Would that all wars could be retro.

I hate to start yet another review with the words “retro RPG.” There are too many. Some of them are quite good, some are just passable, but at all levels they’re melding into one big game that you soon won’t remember whether you played 3 or 30 years ago.

And yet, here I am, about to tout the virtues of another retro RPG. This one is called Rise of the Third Power, and it comes to us from Stegosoft. If you’ve enjoyed but are feeling somewhat burnt out on KEMCO’s library, you may want to turn Stegosoft’s way. They know what they’re doing. They’re named after the best of all dinosaurs, after all.

Rise of the Third Power kicks things into high gear almost straight away. You’ll start with a party of two characters—Rowan and Corrina—as they attempt to kidnap a princess. They’re not the bad guys, however; this is a desperate attempt to prevent a pending war. Rise of the Third Power tells a story similar to that of Europe in the 1930s. The citizens of Rin are still recovering from a recent world war, but since when do nations’ leaders care about their people (when those nations are superpowers, anyway)? So, we’re left with a band of thieves to save the day.

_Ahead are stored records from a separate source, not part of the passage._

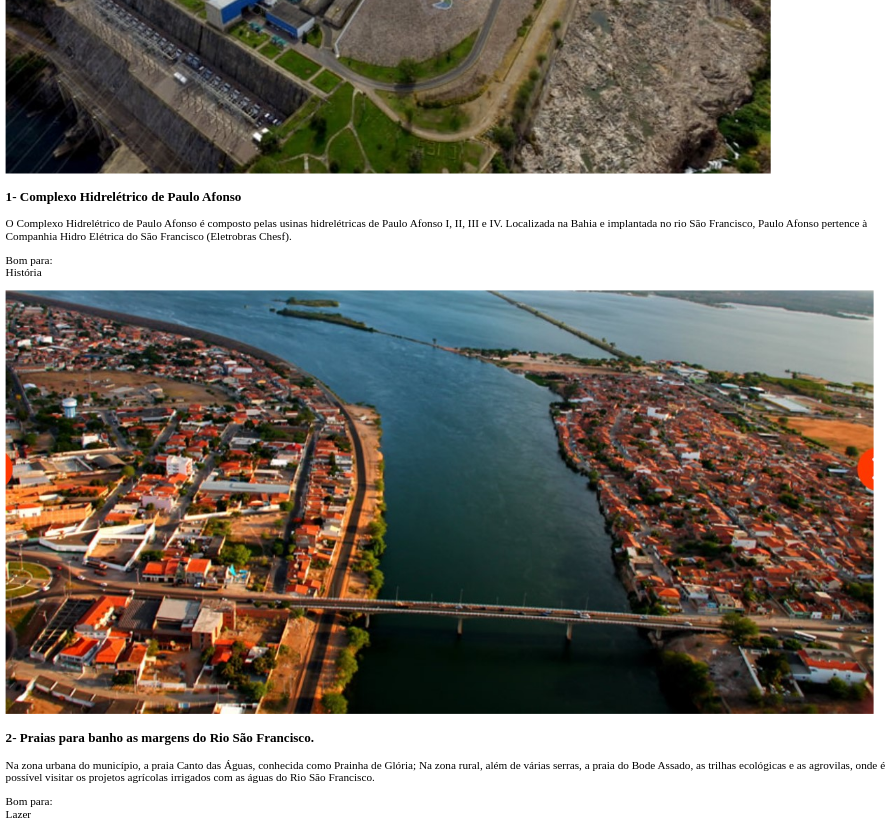
Repository: JeffRodFer/testeGitXGithub
Page: index.html
These files come from the project's save history. The page is drawn as it stood at one moment and after the next save; the edit follows.
The browser window is 1280 px wide. The pictures show the part of the page from y = 1567 to 3487 px (the page is 2755 px tall before and 3487 px after), at 70% of full size.

Above is the page before, as saved 2025-03-15 19:06:21.

### index.html
<!DOCTYPE html>
<html lang="pt-br">
<head>
    <meta charset="UTF-8">
    <meta name="viewport" content="width=device-width, initial-scale=1.0">
    <title>Local Turístico</title>
</head>
<body>
    <main>
        <div>
            <p>Sua próxima viagem</p>
            <h1>Conheça Paulo Afonso</h1>
            <section>
                <img src="assets/main.jpg" alt="visão geral da hidroelêtrica">
                <p>O Complexo Hidrelétrico de Paulo Afonso é um conjunto de usinas, localizado na cidade de Paulo Afonso, formado pelas usinas de Paulo Afonso I, II, III, IV e Apolônio Sales (Moxotó), que produz 4 279,6 megawatts de energia, gerada a partir da força das águas da Cachoeira de Paulo Afonso, um desnível natural de 80 metros do Rio São Francisco. Sendo assim, o Complexo de usinas de Paulo Afonso tem a terceira maior capacidade instalada dentre as usinas do Brasil, perdendo apenas para Belo Monte (11 233 MW) e Tucuruí (8 000 MW), já que Itaipu com 14 000 MW é binacional (Brasil/Paraguai). </p>
            </section>
            <section>
                <p>História e tecnologia a favor do desenvolvimento</p>
                <h2>Descubra três destinos incríveis em Paulo Afonso</h2>
                <p>
                         A construção do Complexo Hidrelétrico de Paulo Afonso no início da década de 1950 foi um marco para a engenharia brasileira, visto que foi necessário controlar e reverter o fluxo do Rio São Francisco, numa obra de engenharia sem tamanho para aquela época, para então iniciar-se o processo de construção da barragem da primeira usina (Paulo Afonso I), depois inaugurada pelo presidente Café Filho em 15 de janeiro de 1955
                </p>
                <img src="assets/hidroele.jpg" alt="hidroelêtrica">
                <h3>1- Complexo Hidrelétrico de Paulo Afonso</h3>
                <p>
                     O Complexo Hidrelétrico de Paulo Afonso é composto pelas usinas hidrelétricas de Paulo Afonso I, II, III e IV. Localizada na Bahia e implantada no rio São Francisco, Paulo Afonso pertence à Companhia Hidro Elétrica do São Francisco (Eletrobras Chesf).
                </p>
                <P>Bom para: <br>
                   História</P>
            </section>
            <section>
                <img src="assets/aerea.jpg" alt="praias para banho as margens do Rio São Francisco">
                <h3>2- Praias para banho as margens do Rio São Francisco.</h3>
                <p>
                    Na zona urbana do município, a praia Canto das Águas, conhecida como Prainha de Glória; Na zona rural, além de várias serras, a praia do Bode Assado, as trilhas ecológicas e as agrovilas, onde é possível visitar os projetos agrícolas irrigados com as águas do Rio São Francisco.
                </p>
                <p>Bom para: <br>
                    Lazer</p>
            </section>

        </div>
    </main>
</body>
</html>

After the next save:
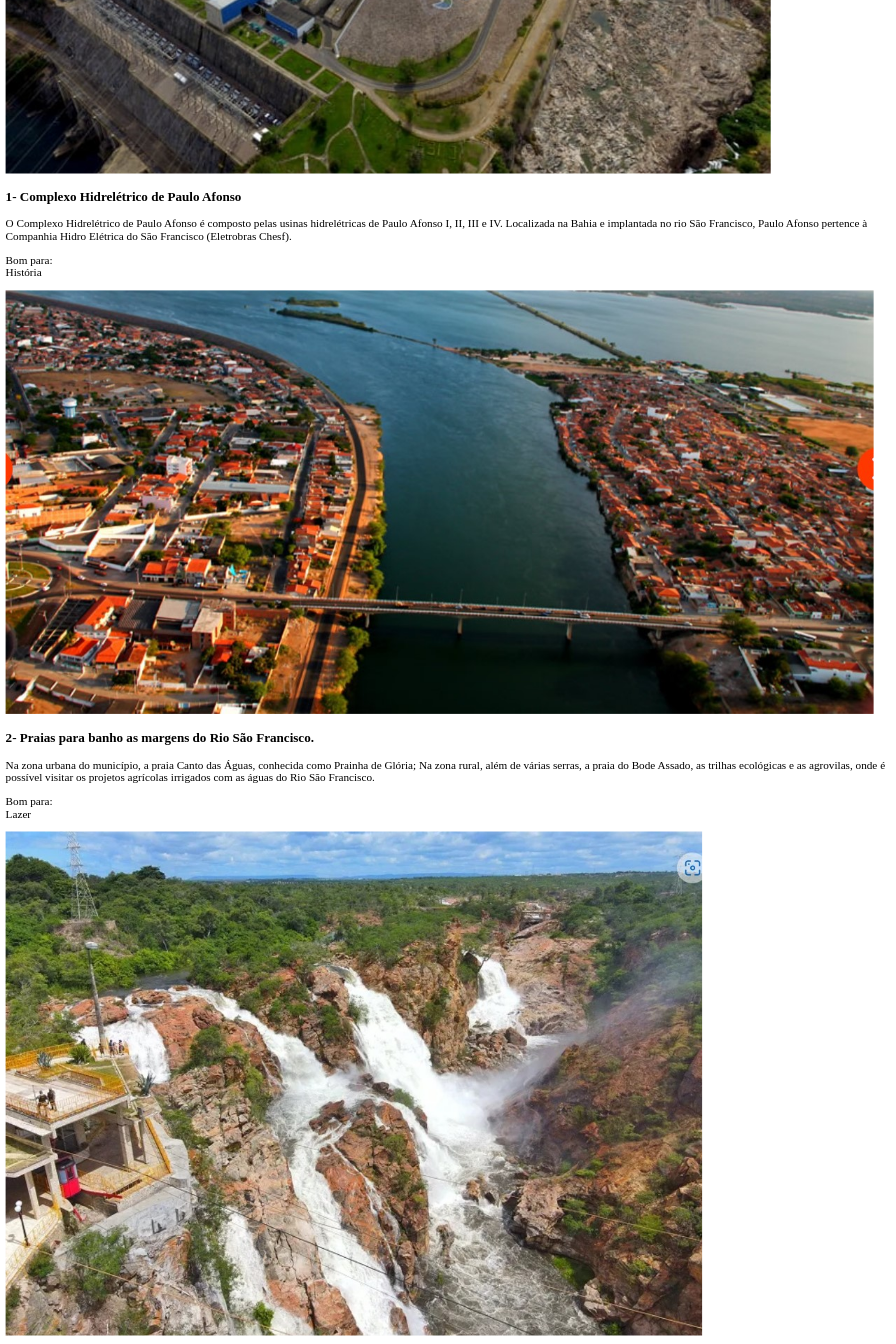
Saved 93 s later.
--- a/index.html
+++ b/index.html
@@ -37,6 +37,9 @@
                 <p>Bom para: <br>
                     Lazer</p>
             </section>
+            <section>
+                <img src="assets/rochasagua.jpg" alt="">
+            </section>
 
         </div>
     </main>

Of course, that band quickly grows to a group of eight characters to level up and cycle in and out of combat. This is an RPG, after all, but Rise of the Third Power changes up just enough to keep things interesting throughout its 30-hour runtime.

Take combat, for instance. Battles are turn-based, and you’re given a timeline to see when your three characters will work in their actions. You can attack, heal, buff, use items, wait, etc., but I can’t recall playing a turn-based RPG that relied so heavily on special moves. Very early in the game, for example, you’ll meet a monster in a dungeon that the game flat-out tells you not to fight until you’ve found something to cripple its defenses. Thanks, narrative!

Pretty much all fights work this way, as even the most mundane of enemies can be damage sponges if you don’t know how to attack. One character may have the ability to cause a monster to bleed, for example. Cool, because the next character may have an attack that does additional damage to bleeding monsters. Or, you may happen upon a battle against six enemies. You can put the most powerful one to sleep while you clear out the lesser monsters, but be careful not to use an attack that targets all enemies because you’ll wake it right back up.

Each character has unique abilities to learn and use, most of which have cool-downs before they can be used again. After a while, characters will develop tandem attacks that can be used for high damage, but you need to build up to them. The strategic teamwork required to use your characters effectively is off the charts in this game, and is an awful lot of fun to master.

Another unique system involves the meter for when or how often you can use your special attacks. It’s like an MP bar, except it doesn’t work the same for all party members. Some refill it with items. Some by using certain attacks. Your tank fills his by taking damage, and can enrage enemies to make sure he’s the one on whom they focus! It’s hard to keep track of at first, but you really will be rewarded for properly using each character as the game progresses.

Keeping your team well-equipped and leveled up are key, and the systems are easy to work through. Weapon and armor acquisition is handled via crafting, but it’s a simple method to complete. You’ll find/buy necessary materials, craft what you want, and equip it. The game shows you what you can make and what items you need to do so, it’s just a matter of getting them. That’ll require some grinding, sure, but it also means you’re not replacing items, you’re upgrading them.

There are also skill trees for each character you can unlock with experience. All characters earn experience regardless of whether they’re used in battle, but they all pull from the same pool. So, if you focus too much on leveling up one or two of your favorites, the others will suffer. Whether that matters will be determined by your preferred battle tactics.

It’s a good thing the combat is so well done, as Rise of the Third Power does stumble in a couple other areas. The narrative occasionally gets sidetracked while building its world history, so there’s not much momentum at the start. It doesn’t help that the initial dungeons are somewhat annoying to push through when they don’t really need to be. It’s often difficult to determine which paths are open in them; a graphic element that may block you in one spot won’t in another.

Worse, there’s no map to show where you’ve been, so expect plenty of meandering as you solve the puzzles required to find your way through. This is more of an issue with retro RPGs like this, as the textures all start to look the same after a while. Is there a word for the fatigue gamers start to feel from staring at the same colors and patterns for too long? If so, that word applies here. The same with the music, which quickly becomes repetitious.

And hey, I know that humor is subjective, but I felt this game tried too hard to be funny, and failed. The flippant attitudes of most characters just seemed terribly out of place for the situations going on around them, making it hard to take the story as seriously as I wanted to.

Still, I’ve seen much worse on all these counts, and none of my complaints impacted my enjoyment. This is a great game. The Nintendo eShop is overrun with retro RPGs, but Rise of the Third Power stands at the top, and it should appeal to JRPG fans regardless of the era it seeks to emulate.